Meet Burramys, the Mountain Pygmy-possum...
Thought to be extinct until the 1960’s, one of Australia’s only hibernating marsupials, making its home close to mountain peaks, the Mountain Pygmy-possum (Burranys parvus) is extraordinary in many ways;
It is one of the smallest Australian possums
- It is endemic to the alpine and subalpine regions of south-eastern Australia
It does not live in trees, but in the boulderfields and rock screes
The Mountain Pygmy-possum enjoys a diet made up of over 50% arthropods, especially Bogong Moths (Agrotis infusa) in spring and summer
And, whilst thousands of people are enjoying the alpine snowfields, the Mountain Pygmy-possum is hibernating, asleep under the snow in rock crevices
- There is estimated to be only be some 2,000 adult Mountain Pygmy-possums remaining in the wild.
The total population of Mountain Pygmy-possum is found only in Kosciuszko National Park in New South Wales and Mt Buller and Mt Bogong across to Mt Higginbotham in Victoria. These three groups are effectively isolated from one another by low elevation valleys containing unsuitable habitat for the species, essentially creating ‘islands in the sky’.

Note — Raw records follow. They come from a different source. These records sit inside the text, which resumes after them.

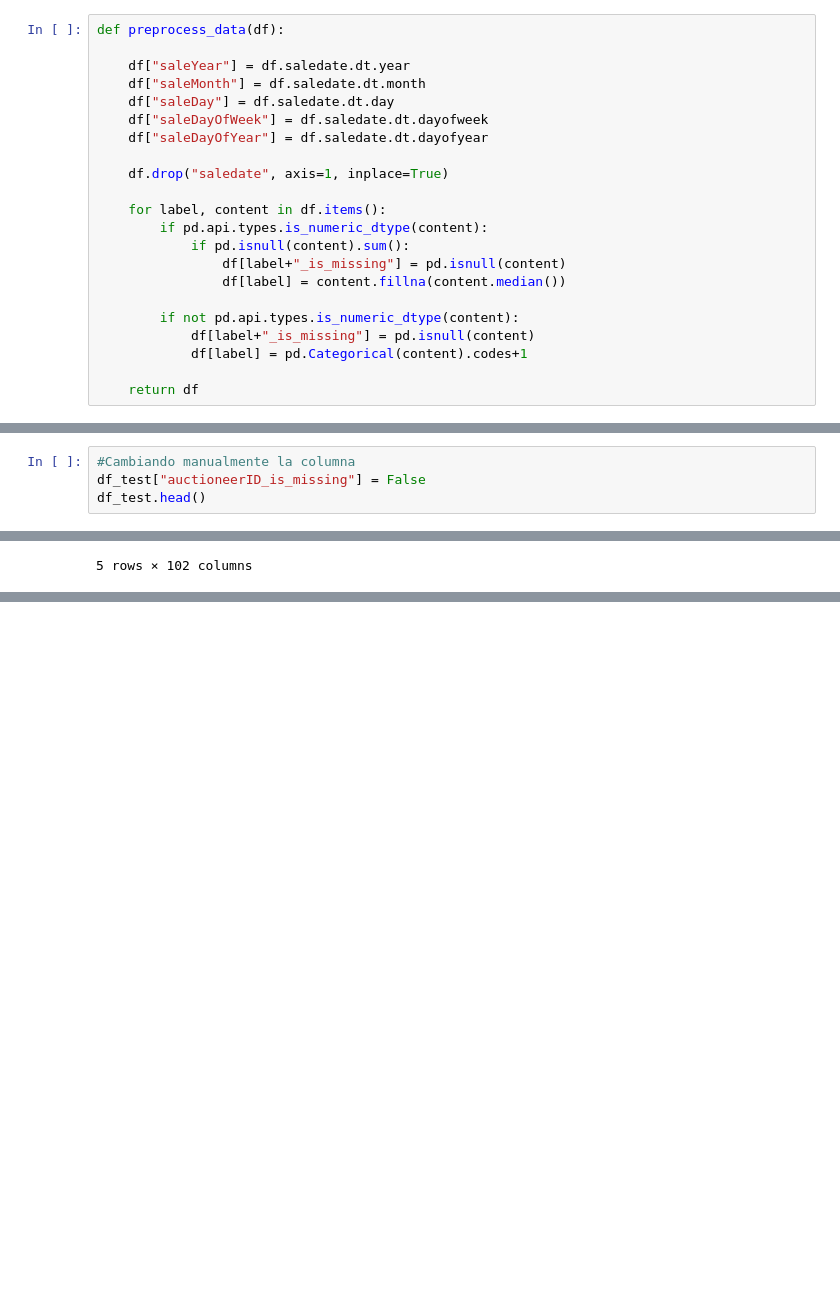
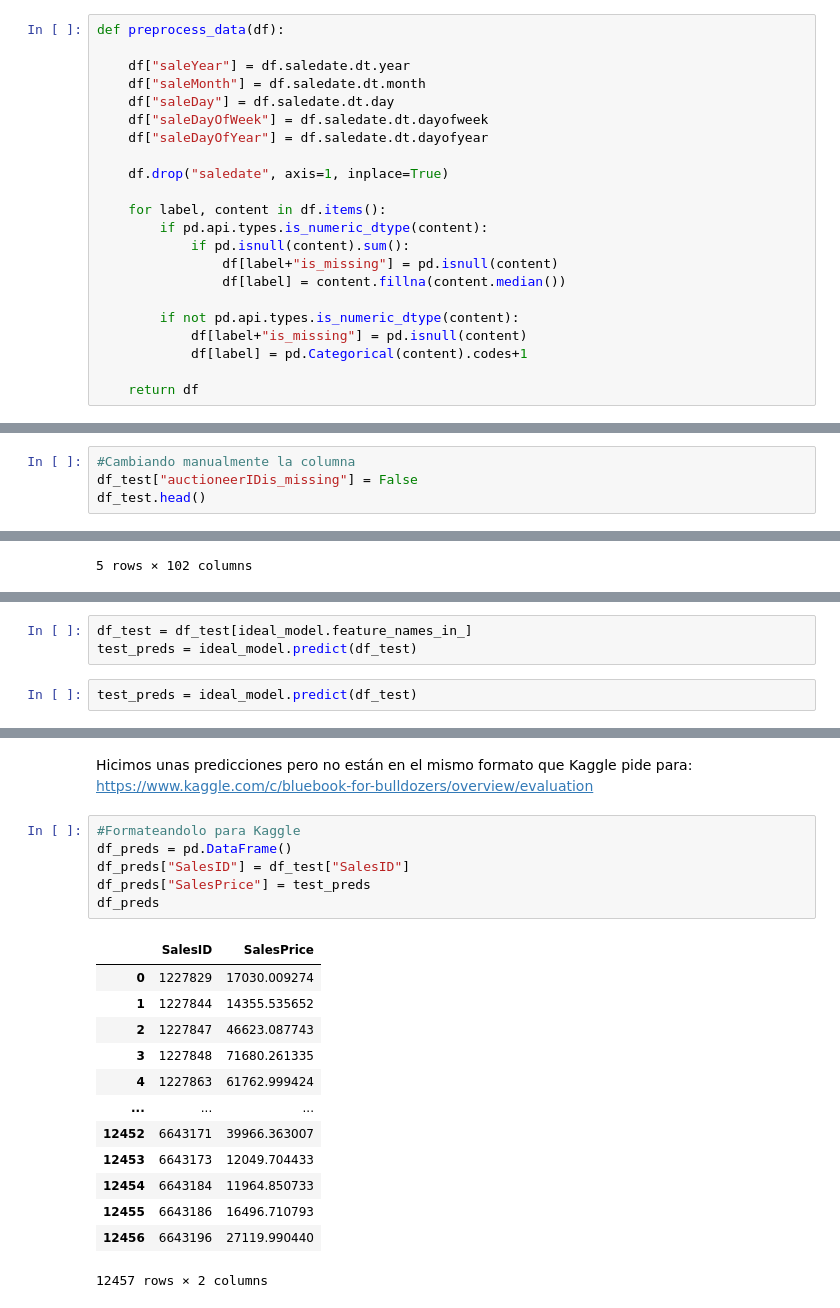
Before and after one commit to jjvemz/machine-learning-bootcamp-, a Jupyter notebook: BlueBookForBulldozers/end-to-end-bluebook-bulldozer-price-regression.ipynb, the cells around one changed output, grey strips where cells are left out. Cells and saved outputs as stored; diff of their text form; blank space fills up the shorter version.

Commit message:
Predicciones con datos de pruebas validados manualmente

```diff
--- a/BlueBookForBulldozers/end-to-end-bluebook-bulldozer-price-regression.ipynb
+++ b/BlueBookForBulldozers/end-to-end-bluebook-bulldozer-price-regression.ipynb
@@ -1058,11 +1013,11 @@ def preprocess_data(df):
     for label, content in df.items():
         if pd.api.types.is_numeric_dtype(content):
             if pd.isnull(content).sum():
-                df[label+"_is_missing"] = pd.isnull(content)
+                df[label+"is_missing"] = pd.isnull(content)
                 df[label] = content.fillna(content.median())
 
         if not pd.api.types.is_numeric_dtype(content):
-            df[label+"_is_missing"] = pd.isnull(content)
+            df[label+"is_missing"] = pd.isnull(content)
             df[label] = pd.Categorical(content).codes+1
 
     return df
@@ -1117,6 +1055,6 @@ set(X_train.columns) - set(df_test.columns)
 # %%
 #Cambiando manualmente la columna
-df_test["auctioneerID_is_missing"] = False
+df_test["auctioneerIDis_missing"] = False
 df_test.head()
 # %% [output]
 |  | SalesID | MachineID | ModelID | datasource | auctioneerID | YearMade | MachineHoursCurrentMeter | UsageBand | ... |
@@ -1128,0 +1072,5 @@ df_test.head()
+# %%
+df_test = df_test[ideal_model.feature_names_in_]
+test_preds = ideal_model.predict(df_test)
+# %%
+test_preds = ideal_model.predict(df_test)
@@ -1128,0 +1082,22 @@ df_test.head()
+# %% [markdown]
+Hicimos unas predicciones pero no están en el mismo formato que Kaggle pide para:  https://www.kaggle.com/c/bluebook-for-bulldozers/overview/evaluation
+# %%
+#Formateandolo para Kaggle
+df_preds = pd.DataFrame()
+df_preds["SalesID"] = df_test["SalesID"]
+df_preds["SalesPrice"] = test_preds
+df_preds
+# %% [output]
+|  | SalesID | SalesPrice |
+| 0 | 1227829 | 17030.009274 |
+| 1 | 1227844 | 14355.535652 |
+| 2 | 1227847 | 46623.087743 |
+| 3 | 1227848 | 71680.261335 |
+| 4 | 1227863 | 61762.999424 |
+| ... | ... | ... |
+| 12452 | 6643171 | 39966.363007 |
+| 12453 | 6643173 | 12049.704433 |
+| 12454 | 6643184 | 11964.850733 |
+| 12455 | 6643186 | 16496.710793 |
+| 12456 | 6643196 | 27119.990440 |
+12457 rows × 2 columns
```
Also changed, not shown: parts of 18 cells of this notebook.
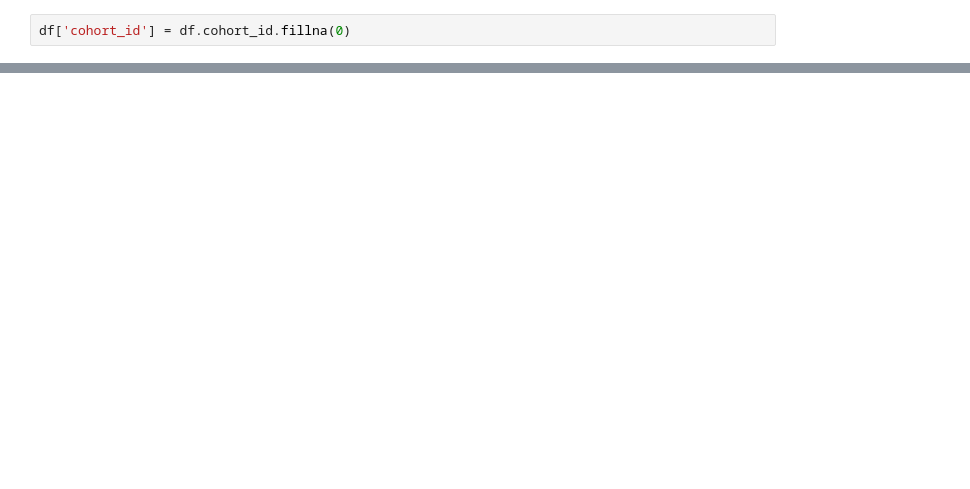
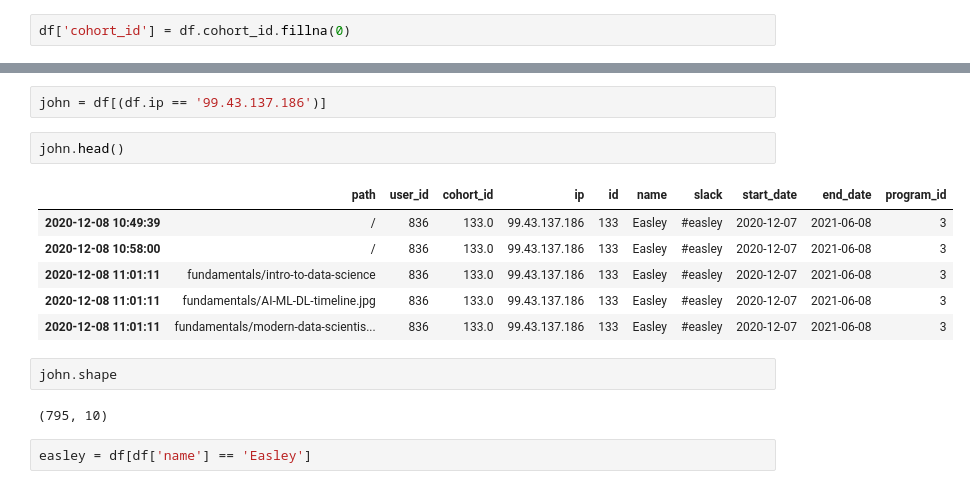
Before and after one commit to johngrinstead/anomaly-detection-exercises, a Jupyter notebook: time_series_anomaly.ipynb, the cells around one changed output, grey strips where cells are left out. Saved outputs shown, nothing was run; the diff lists cells and outputs as text; blank space fills up the shorter version.

```diff
--- a/time_series_anomaly.ipynb
+++ b/time_series_anomaly.ipynb
@@ -111,0 +147,17 @@ Name: ip, Length: 5531, dtype: int64
+# %%
+john = df[(df.ip == '99.43.137.186')]
+# %%
+john.head()
+# %% [output]
+|  | path | user_id | cohort_id | ip | id | name | slack | start_date | end_date | program_id |
+| 2020-12-08 10:49:39 | / | 836 | 133.0 | 99.43.137.186 | 133 | Easley | #easley | 2020-12-07 | 2021-06-08 | 3 |
+| 2020-12-08 10:58:00 | / | 836 | 133.0 | 99.43.137.186 | 133 | Easley | #easley | 2020-12-07 | 2021-06-08 | 3 |
+| 2020-12-08 11:01:11 | fundamentals/intro-to-data-science | 836 | 133.0 | 99.43.137.186 | 133 | Easley | #easley | 2020-12-07 | 2021-06-08 | 3 |
+| 2020-12-08 11:01:11 | fundamentals/AI-ML-DL-timeline.jpg | 836 | 133.0 | 99.43.137.186 | 133 | Easley | #easley | 2020-12-07 | 2021-06-08 | 3 |
+| 2020-12-08 11:01:11 | fundamentals/modern-data-scientis... | 836 | 133.0 | 99.43.137.186 | 133 | Easley | #easley | 2020-12-07 | 2021-06-08 | 3 |
+# %%
+john.shape
+# %% [output]
+(795, 10)
+# %%
+easley = df[df['name'] == 'Easley']
```
Also changed, not shown: parts of 16 cells of this notebook, 3 other files.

Each one of these populations of the Mountain Pygmy-possum are critically important to the survival of the species and its adaptive potential.
How this project aims to help the Mountain Pygmy-possum recover and thrive
This five year project is guided closely by the National Recovery Plan for the species and is delivered in partnership between North East CMA and Parks Victoria, Mount Hotham Alpine Resort Management Board, Falls Creek Alpine Resort Management Board and Traditional Owners. Research scientists and DELWP are also involved to ensure we are doing all we can for the species in North East Victoria.
By 2023, the project aims to have contributed to stabilising or increasing the population of Mountain Pygmy-possums in all its North Eastern habitats.
Project activities that have been designed to help the species recover include:
- Population monitoring and baseline genetic data collection
- Weed control to enable recovery of Mountain Plum Pine (Podocarpus lawrencei), a favourite source of food for Mountain Pygmy-possum
- Revegetating habitat with appropriate species
- Monitoring & control of pest animal species in Mountain Pygmy-possum habitats
- Improving specific hydrological regimes, as a method for protecting boulderfields from sedimentation
- Reconstruction of boulderfields in key locations
Why is the Mountain Pygmy-Possum under threat?
The Mountain Pygmy-possum is listed as endangered under the Environment Protection and Biodiversity Conservation Act (EPBC 1999). The most significant threats to this species are habitat loss and fragmentation, predation from cats and foxes and the impacts of climate change. Major threats to this species currently include:
- Loss, degradation and fragmentation of habitat
- Predation by cats and foxes
- Decline in Bogong Moths
- Weed Invasion and competition from introduced species
- Erosion and sedimentation
- Genetic loss and small populations
- Winter impacts from ski resort operations and snow-sports activity
- Bushfire and planned fuel hazard reduction burns
- Climate Change
Why are Bogong Moths so Important?
Bogong Moths (Agrotis infusa) provide the primary and most abundant food source for Mountain Pygmy-possums, especially in spring and at high elevations. Therefore any threats or actions that substantially
reduce numbers of moths in the alpine and subalpine boulderfields are also a threat to the
Potential threats to Bogong Moths may include further loss of inland
native grassland habitat, application of agricultural chemicals in their breeding sites and
environmental variation due to climate change, especially increased drought conditions such as in 2018.
Mark Cairns, Senior Project Officer Biodiversity firstname.lastname@example.org
Olivia Kemp, Project Officer Biodiversity email@example.com
Telephone: 1300 216 513
This project is supported by the North East Catchment Management Authority, Parks Victoria, Mount Hotham Alpine Resort Management Board, Falls Creek Alpine Resort Management Board and DELWP, through funding from the Australian Government’s National Landcare Program.
Image credit: Dean Heinze, Ecology Links.